What doesn’t help is Larry Stroman. He teamed up with David on his acclaimed ’90s X-Factor run. Unfortunately, it’s not the ‘90s any more, and his distorted style makes the characters look more like refugees from Marvel Apes, at times, than humans or Skrulls. It’s … not good, not good at all. Figures are distorted, exaggerated, twisted, and stripped of their differences, and not in a good way. It’s impossible for me to evaluate the work of Valentine de Landro, Nelson, and Vincenzo Cucca, who each contribute an issue; after Stroman’s work, anything looks good.
The second half of Secret Invasion is much better. The real Longshot, from Chris Claremont’s long X-Men run, is dropped into the cast, and the team’s reactions are both funny and spot on. The story is mainly an excuse to drop him and Darwin into the cast and see what happens; meanwhile, subplots aplenty advance satisfactorily, and there’s an unexpected twist at the end. Madrox’s development in particular is going in directions I didn’t expect.

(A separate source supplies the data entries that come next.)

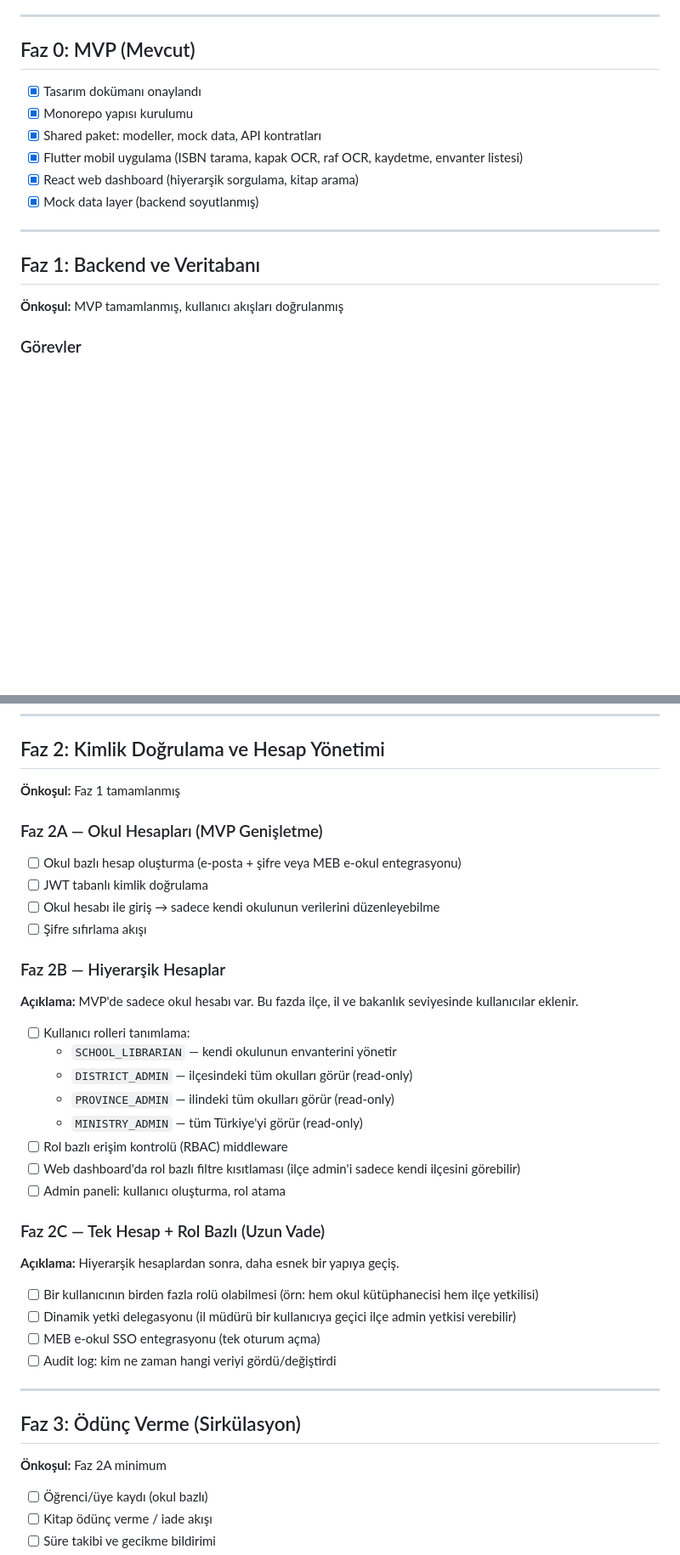
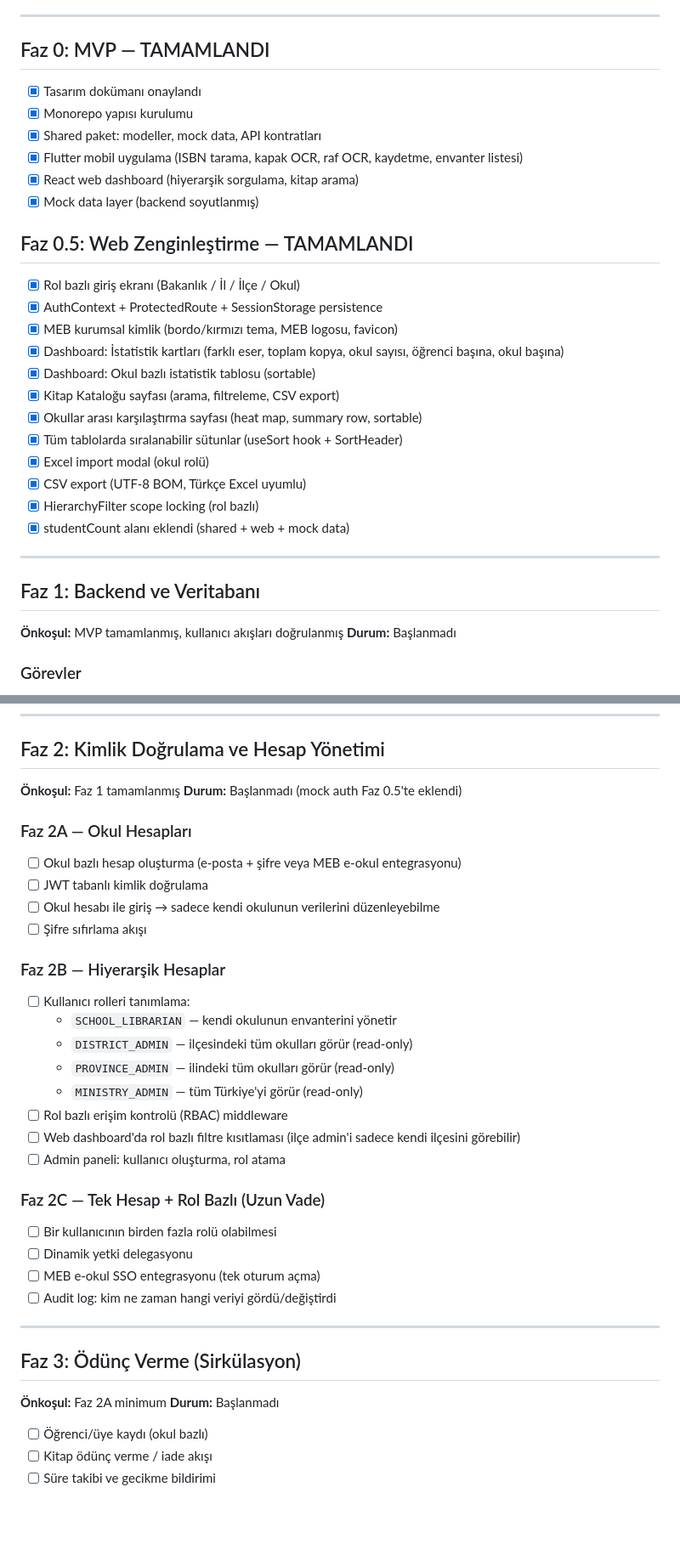
Before and after one commit to Lukupolku/kutuphane-yonetim-sistemi, a Markdown page: docs/plans/roadmap.md, 2 parts joined by grey strips. Shown at 85% size. Rendered like a GitHub page; blank space fills up the shorter version.

```diff
--- a/docs/plans/roadmap.md
+++ b/docs/plans/roadmap.md
@@ -4,7 +4,7 @@
 
 ---
 
-## Faz 0: MVP (Mevcut)
+## Faz 0: MVP — TAMAMLANDI
 
 - [x] Tasarım dokümanı onaylandı
 - [x] Monorepo yapısı kurulumu
@@ -13,11 +13,27 @@
 - [x] React web dashboard (hiyerarşik sorgulama, kitap arama)
 - [x] Mock data layer (backend soyutlanmış)
 
+## Faz 0.5: Web Zenginleştirme — TAMAMLANDI
+
+- [x] Rol bazlı giriş ekranı (Bakanlık / İl / İlçe / Okul)
+- [x] AuthContext + ProtectedRoute + SessionStorage persistence
+- [x] MEB kurumsal kimlik (bordo/kırmızı tema, MEB logosu, favicon)
+- [x] Dashboard: İstatistik kartları (farklı eser, toplam kopya, okul sayısı, öğrenci başına, okul başına)
+- [x] Dashboard: Okul bazlı istatistik tablosu (sortable)
+- [x] Kitap Kataloğu sayfası (arama, filtreleme, CSV export)
+- [x] Okullar arası karşılaştırma sayfası (heat map, summary row, sortable)
+- [x] Tüm tablolarda sıralanabilir sütunlar (useSort hook + SortHeader)
+- [x] Excel import modal (okul rolü)
+- [x] CSV export (UTF-8 BOM, Türkçe Excel uyumlu)
+- [x] HierarchyFilter scope locking (rol bazlı)
+- [x] studentCount alanı eklendi (shared + web + mock data)
+
 ---
 
 ## Faz 1: Backend ve Veritabanı
 
 **Önkoşul:** MVP tamamlanmış, kullanıcı akışları doğrulanmış
+**Durum:** Başlanmadı
 
 ### Görevler
 
@@ -41,8 +57,9 @@
 ## Faz 2: Kimlik Doğrulama ve Hesap Yönetimi
 
 **Önkoşul:** Faz 1 tamamlanmış
+**Durum:** Başlanmadı (mock auth Faz 0.5'te eklendi)
 
-### Faz 2A — Okul Hesapları (MVP Genişletme)
+### Faz 2A — Okul Hesapları
 
 - [ ] Okul bazlı hesap oluşturma (e-posta + şifre veya MEB e-okul entegrasyonu)
 - [ ] JWT tabanlı kimlik doğrulama
@@ -50,8 +67,6 @@
 - [ ] Şifre sıfırlama akışı
 
 ### Faz 2B — Hiyerarşik Hesaplar
-
-**Açıklama:** MVP'de sadece okul hesabı var. Bu fazda ilçe, il ve bakanlık seviyesinde kullanıcılar eklenir.
 
 - [ ] Kullanıcı rolleri tanımlama:
   - `SCHOOL_LIBRARIAN` — kendi okulunun envanterini yönetir
@@ -64,10 +79,8 @@
 
 ### Faz 2C — Tek Hesap + Rol Bazlı (Uzun Vade)
 
-**Açıklama:** Hiyerarşik hesaplardan sonra, daha esnek bir yapıya geçiş.
-
-- [ ] Bir kullanıcının birden fazla rolü olabilmesi (örn: hem okul kütüphanecisi hem ilçe yetkilisi)
-- [ ] Dinamik yetki delegasyonu (il müdürü bir kullanıcıya geçici ilçe admin yetkisi verebilir)
+- [ ] Bir kullanıcının birden fazla rolü olabilmesi
+- [ ] Dinamik yetki delegasyonu
 - [ ] MEB e-okul SSO entegrasyonu (tek oturum açma)
 - [ ] Audit log: kim ne zaman hangi veriyi gördü/değiştirdi
 
@@ -76,6 +89,7 @@
 ## Faz 3: Ödünç Verme (Sirkülasyon)
 
 **Önkoşul:** Faz 2A minimum
+**Durum:** Başlanmadı
 
 - [ ] Öğrenci/üye kaydı (okul bazlı)
 - [ ] Kitap ödünç verme / iade akışı
```
Also changed, not shown: other parts of docs/plans/roadmap.md (+33 -2 lines).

Secret Invasion is a poor jumping-on point for new readers, not so much because it would leave them confused but because they would be put off by Stroman’s art or grow attached characters who might not be around for much longer (Darwin and Longshot). Even She-Hulk readers are unlikely, I think, to jump over to X-Factor, even if it’s continuing after She-Hulk has been cancelled. But it’s another of those books that reward the readers, the ones who are watching the development of the characters and appreciate all those character jokes.
The value of Secret Invasion lies not so much in its intrinsic qualities as it does in how Peter David manages to get excellent returns on a cast and idea I wouldn’t have bet would last a year. And that’s so amazing we lose track of how amazing it is.
Rating: (3 of 5)